— SUPPLIED RECORDS —
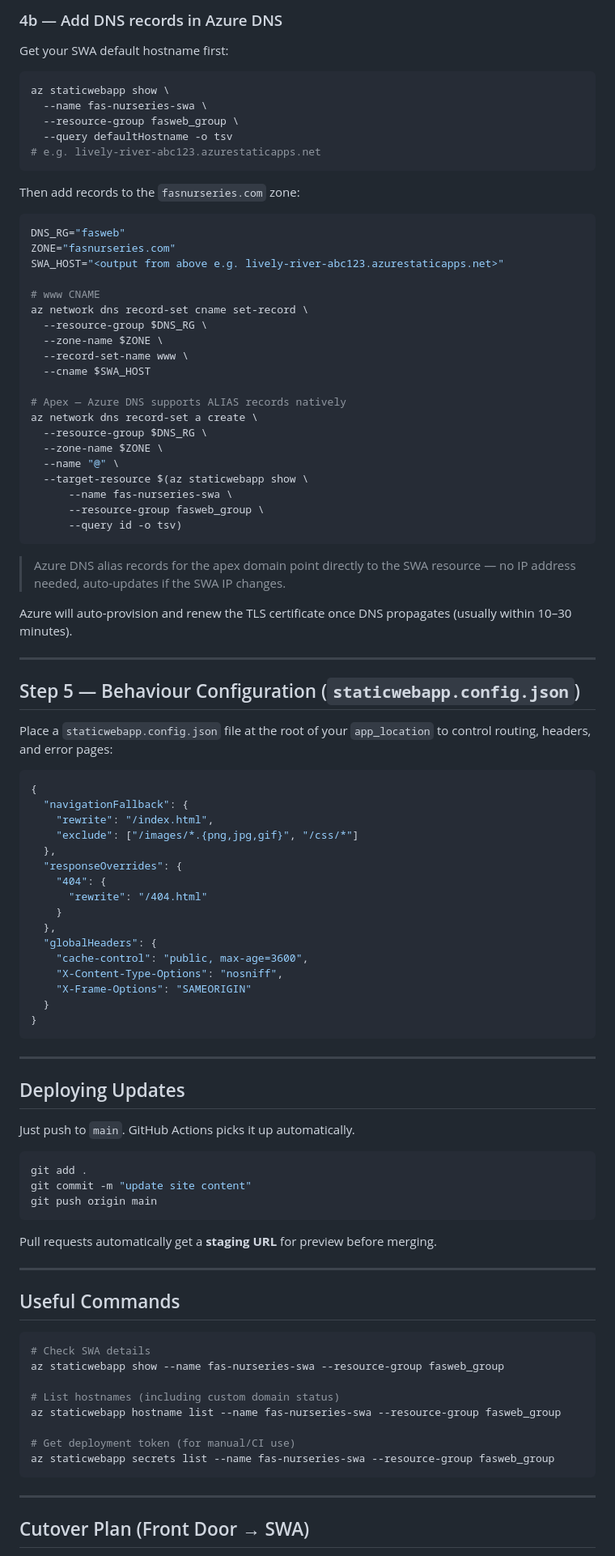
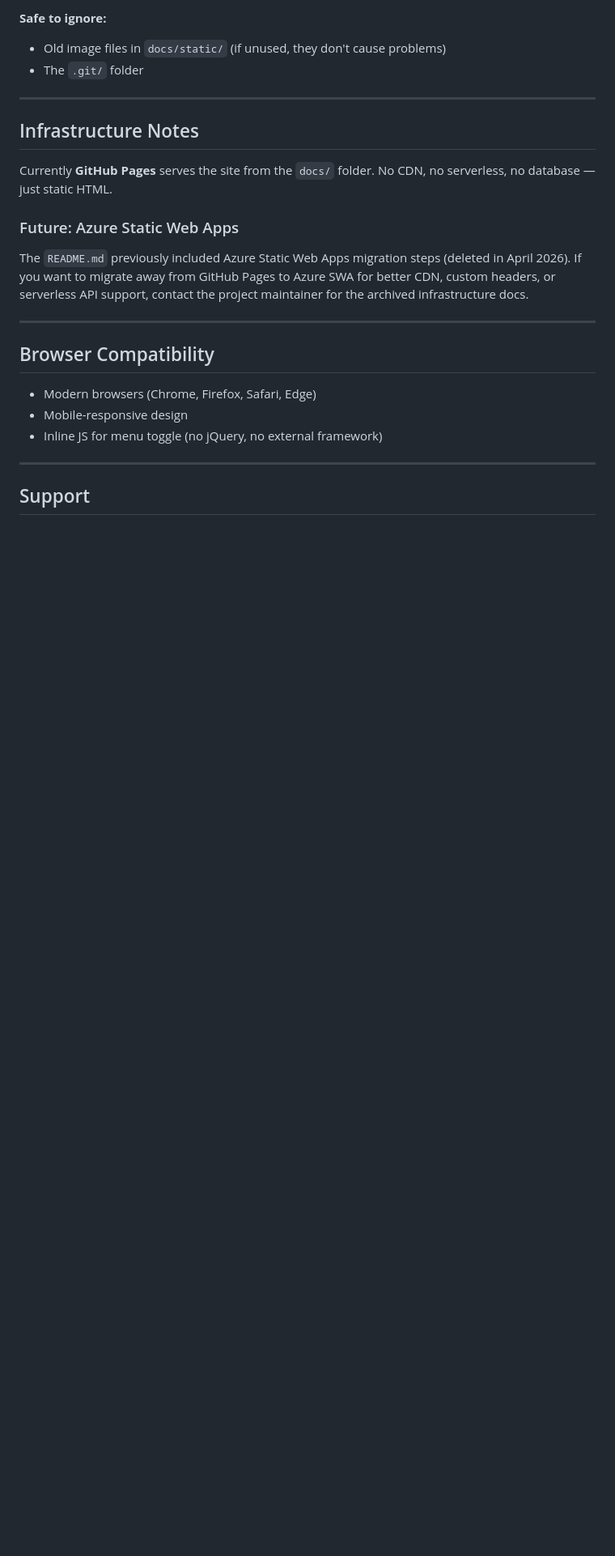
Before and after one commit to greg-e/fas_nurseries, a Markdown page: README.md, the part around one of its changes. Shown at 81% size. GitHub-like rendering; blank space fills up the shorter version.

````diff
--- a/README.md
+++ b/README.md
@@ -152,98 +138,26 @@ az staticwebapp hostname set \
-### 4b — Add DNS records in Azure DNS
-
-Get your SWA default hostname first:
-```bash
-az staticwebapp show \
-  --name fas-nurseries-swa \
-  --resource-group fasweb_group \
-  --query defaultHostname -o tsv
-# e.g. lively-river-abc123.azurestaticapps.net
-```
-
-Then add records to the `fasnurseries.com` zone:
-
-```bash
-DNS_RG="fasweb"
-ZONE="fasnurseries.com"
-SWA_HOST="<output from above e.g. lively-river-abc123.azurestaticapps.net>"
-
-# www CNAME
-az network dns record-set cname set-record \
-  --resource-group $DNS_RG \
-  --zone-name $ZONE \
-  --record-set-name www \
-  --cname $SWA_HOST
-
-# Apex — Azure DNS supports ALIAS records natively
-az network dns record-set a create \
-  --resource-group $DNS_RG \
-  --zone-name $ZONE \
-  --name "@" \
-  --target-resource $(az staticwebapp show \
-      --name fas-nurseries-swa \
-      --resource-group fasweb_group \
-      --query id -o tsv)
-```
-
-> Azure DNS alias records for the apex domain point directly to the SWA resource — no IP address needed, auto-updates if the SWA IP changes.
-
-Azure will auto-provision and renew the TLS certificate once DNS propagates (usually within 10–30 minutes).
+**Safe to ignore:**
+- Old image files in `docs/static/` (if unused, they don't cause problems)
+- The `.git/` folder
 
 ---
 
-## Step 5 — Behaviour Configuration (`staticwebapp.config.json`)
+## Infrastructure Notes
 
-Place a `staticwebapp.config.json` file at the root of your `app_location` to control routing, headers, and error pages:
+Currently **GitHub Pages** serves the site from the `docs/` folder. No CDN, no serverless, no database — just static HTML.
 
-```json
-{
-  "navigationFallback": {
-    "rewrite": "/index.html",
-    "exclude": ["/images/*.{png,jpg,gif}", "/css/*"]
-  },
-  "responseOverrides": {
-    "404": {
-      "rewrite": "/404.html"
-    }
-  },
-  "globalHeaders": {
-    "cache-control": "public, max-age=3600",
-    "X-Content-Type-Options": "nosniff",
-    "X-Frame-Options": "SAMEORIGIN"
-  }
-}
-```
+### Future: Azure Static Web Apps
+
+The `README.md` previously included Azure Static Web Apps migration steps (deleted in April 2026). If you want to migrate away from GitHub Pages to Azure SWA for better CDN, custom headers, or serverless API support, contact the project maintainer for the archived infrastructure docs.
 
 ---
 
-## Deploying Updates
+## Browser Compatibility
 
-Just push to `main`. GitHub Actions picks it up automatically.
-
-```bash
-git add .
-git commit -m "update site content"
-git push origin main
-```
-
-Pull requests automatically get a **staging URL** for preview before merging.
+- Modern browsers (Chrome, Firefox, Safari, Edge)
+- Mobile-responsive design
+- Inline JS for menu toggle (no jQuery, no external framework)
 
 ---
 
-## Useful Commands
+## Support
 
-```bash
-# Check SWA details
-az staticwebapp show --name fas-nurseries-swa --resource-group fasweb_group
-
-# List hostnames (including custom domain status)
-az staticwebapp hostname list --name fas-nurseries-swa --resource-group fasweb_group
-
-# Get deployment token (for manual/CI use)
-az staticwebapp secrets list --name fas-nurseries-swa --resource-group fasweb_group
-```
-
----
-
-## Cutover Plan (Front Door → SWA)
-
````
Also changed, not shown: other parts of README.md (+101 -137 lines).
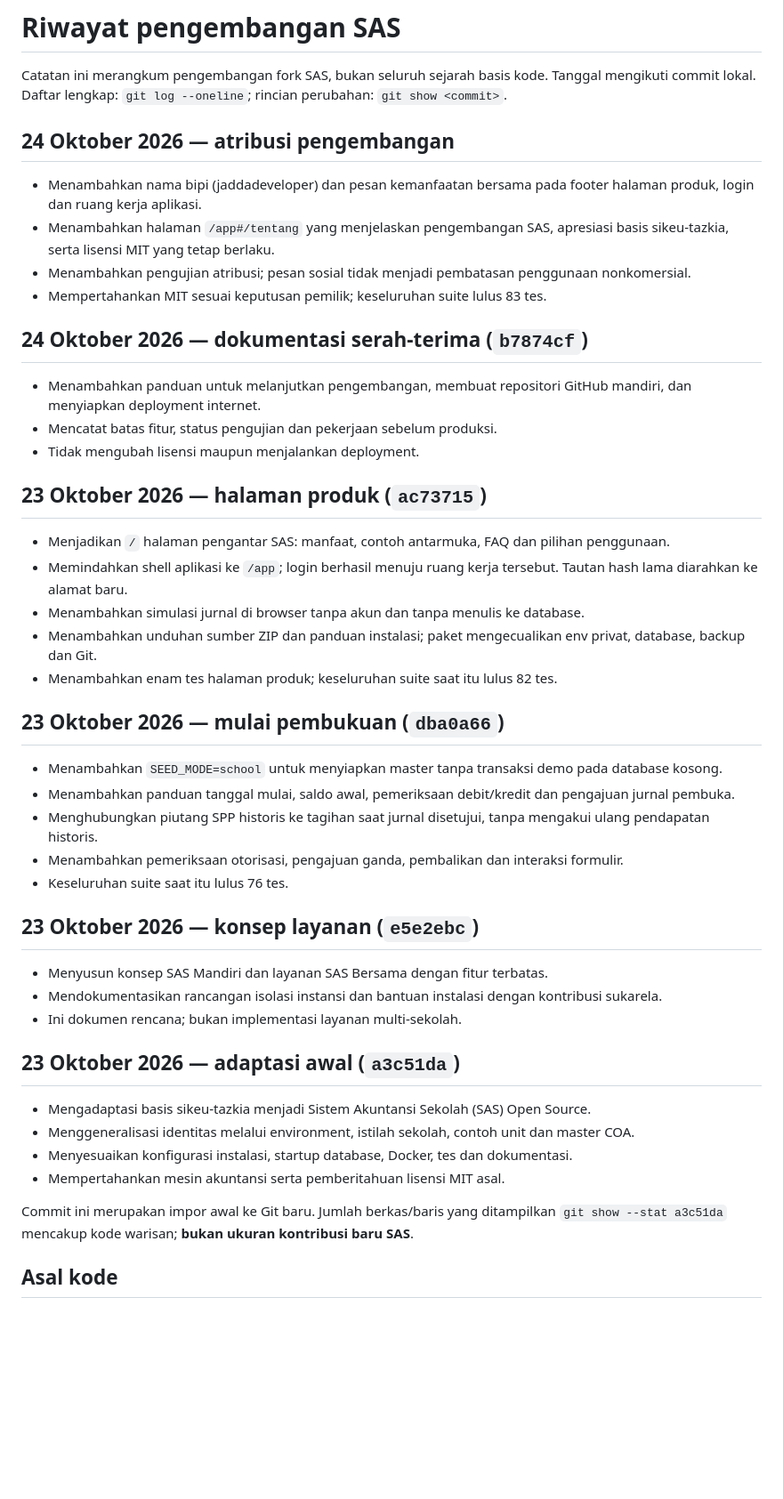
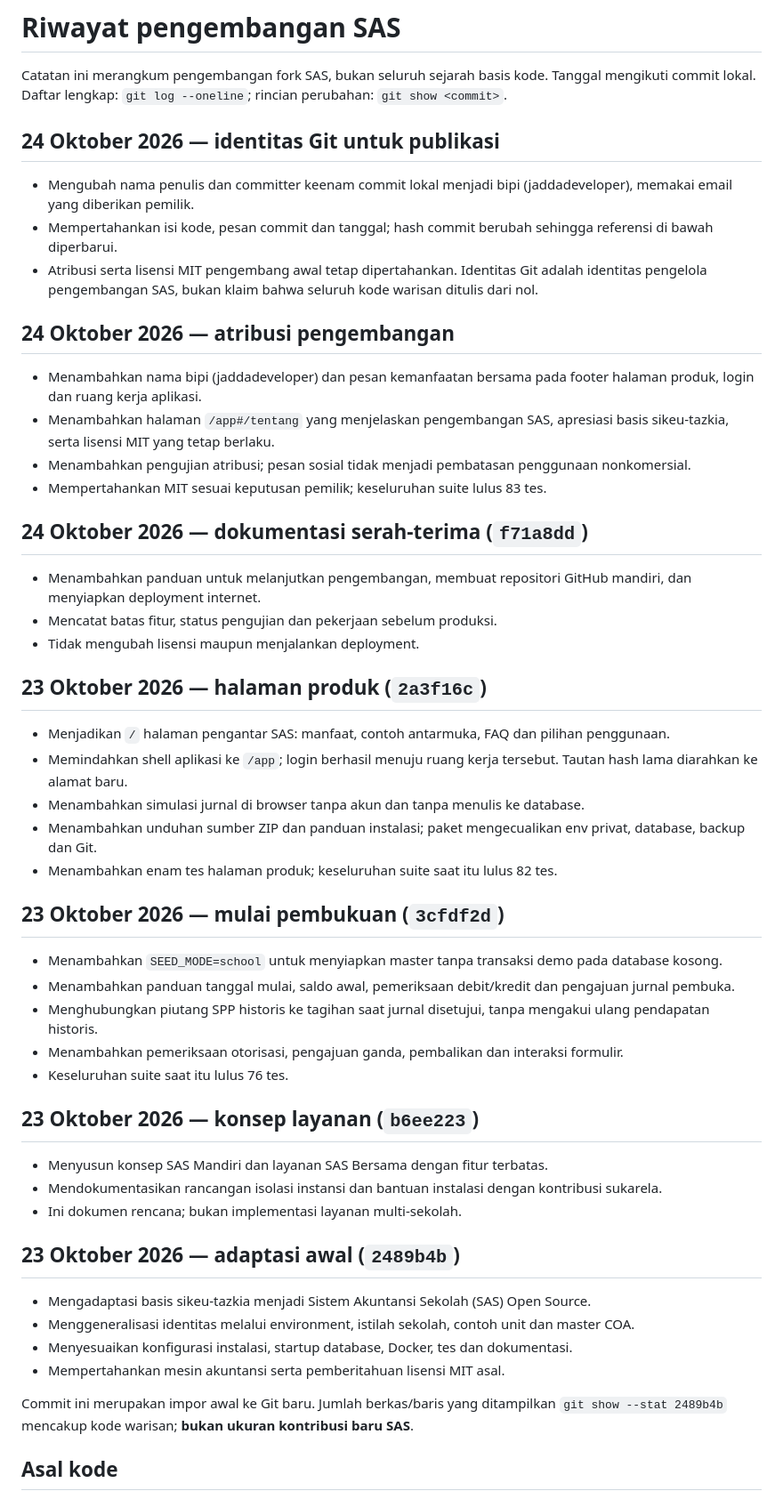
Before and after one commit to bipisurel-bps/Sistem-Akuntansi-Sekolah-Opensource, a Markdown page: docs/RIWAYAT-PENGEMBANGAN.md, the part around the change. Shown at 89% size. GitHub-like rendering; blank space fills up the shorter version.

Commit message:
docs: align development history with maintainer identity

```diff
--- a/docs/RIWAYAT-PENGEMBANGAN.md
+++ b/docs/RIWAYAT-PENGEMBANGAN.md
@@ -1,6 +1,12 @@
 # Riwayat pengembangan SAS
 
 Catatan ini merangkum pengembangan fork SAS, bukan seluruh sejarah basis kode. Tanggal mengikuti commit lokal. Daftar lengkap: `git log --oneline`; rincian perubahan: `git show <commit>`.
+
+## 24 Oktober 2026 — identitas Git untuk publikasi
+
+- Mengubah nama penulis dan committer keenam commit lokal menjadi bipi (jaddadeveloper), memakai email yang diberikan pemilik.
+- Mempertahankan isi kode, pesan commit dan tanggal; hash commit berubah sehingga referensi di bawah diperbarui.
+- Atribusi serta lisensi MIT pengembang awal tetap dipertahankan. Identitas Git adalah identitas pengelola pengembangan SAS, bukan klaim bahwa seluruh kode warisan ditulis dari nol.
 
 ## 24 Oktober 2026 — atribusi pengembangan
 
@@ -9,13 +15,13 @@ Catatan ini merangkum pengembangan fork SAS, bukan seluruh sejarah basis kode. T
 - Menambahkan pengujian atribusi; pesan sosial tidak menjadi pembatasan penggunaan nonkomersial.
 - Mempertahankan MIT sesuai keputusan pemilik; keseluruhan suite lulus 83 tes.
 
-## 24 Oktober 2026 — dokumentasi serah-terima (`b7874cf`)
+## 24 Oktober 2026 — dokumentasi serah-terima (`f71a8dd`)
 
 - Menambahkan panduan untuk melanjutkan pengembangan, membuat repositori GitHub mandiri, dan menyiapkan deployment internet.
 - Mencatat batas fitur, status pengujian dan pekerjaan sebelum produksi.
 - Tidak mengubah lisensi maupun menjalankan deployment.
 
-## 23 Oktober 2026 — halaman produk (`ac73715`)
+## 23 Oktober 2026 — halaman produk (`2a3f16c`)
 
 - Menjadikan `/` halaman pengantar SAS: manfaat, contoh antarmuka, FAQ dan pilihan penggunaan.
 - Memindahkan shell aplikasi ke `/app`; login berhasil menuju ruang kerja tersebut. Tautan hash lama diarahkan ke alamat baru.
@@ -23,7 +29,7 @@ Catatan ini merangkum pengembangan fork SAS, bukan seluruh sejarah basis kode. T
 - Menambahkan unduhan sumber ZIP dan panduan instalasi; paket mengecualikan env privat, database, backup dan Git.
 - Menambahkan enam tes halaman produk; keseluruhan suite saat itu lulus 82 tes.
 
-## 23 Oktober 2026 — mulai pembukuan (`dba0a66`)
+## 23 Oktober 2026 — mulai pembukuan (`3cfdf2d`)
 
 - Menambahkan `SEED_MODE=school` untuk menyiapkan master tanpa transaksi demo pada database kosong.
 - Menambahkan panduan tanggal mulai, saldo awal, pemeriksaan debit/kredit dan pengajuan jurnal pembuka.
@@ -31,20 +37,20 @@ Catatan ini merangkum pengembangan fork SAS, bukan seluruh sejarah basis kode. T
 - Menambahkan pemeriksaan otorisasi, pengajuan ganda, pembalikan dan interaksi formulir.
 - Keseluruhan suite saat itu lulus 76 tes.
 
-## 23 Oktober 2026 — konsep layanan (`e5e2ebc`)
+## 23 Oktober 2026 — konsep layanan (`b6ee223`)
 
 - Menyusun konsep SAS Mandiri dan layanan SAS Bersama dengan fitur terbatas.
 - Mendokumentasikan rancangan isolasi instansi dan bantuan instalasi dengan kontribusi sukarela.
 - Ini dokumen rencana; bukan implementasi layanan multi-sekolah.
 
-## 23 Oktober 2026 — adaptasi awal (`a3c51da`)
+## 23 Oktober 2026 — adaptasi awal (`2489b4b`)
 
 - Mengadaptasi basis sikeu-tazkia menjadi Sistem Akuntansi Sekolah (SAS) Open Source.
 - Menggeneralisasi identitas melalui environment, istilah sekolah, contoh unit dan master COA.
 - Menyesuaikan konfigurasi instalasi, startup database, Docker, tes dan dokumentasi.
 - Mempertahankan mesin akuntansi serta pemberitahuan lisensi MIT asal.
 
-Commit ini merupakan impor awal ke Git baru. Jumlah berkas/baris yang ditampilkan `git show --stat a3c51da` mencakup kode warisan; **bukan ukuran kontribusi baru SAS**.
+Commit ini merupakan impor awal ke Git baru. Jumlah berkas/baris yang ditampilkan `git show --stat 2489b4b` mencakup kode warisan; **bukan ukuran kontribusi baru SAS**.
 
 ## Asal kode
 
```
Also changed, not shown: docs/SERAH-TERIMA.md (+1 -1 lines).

— DIRECTIONS —
Look through the entries above; copy each line where the string "basis" appears.

— EXERCISE SOLUTION —
 Catatan ini merangkum pengembangan fork SAS, bukan seluruh sejarah basis kode. Tanggal mengikuti commit lokal. Daftar lengkap: `git log --oneline`; rincian perubahan: `git show <commit>`.
@@ -9,13 +15,13 @@ Catatan ini merangkum pengembangan fork SAS, bukan seluruh sejarah basis kode. T
@@ -23,7 +29,7 @@ Catatan ini merangkum pengembangan fork SAS, bukan seluruh sejarah basis kode. T
@@ -31,20 +37,20 @@ Catatan ini merangkum pengembangan fork SAS, bukan seluruh sejarah basis kode. T
 - Mengadaptasi basis sikeu-tazkia menjadi Sistem Akuntansi Sekolah (SAS) Open Source.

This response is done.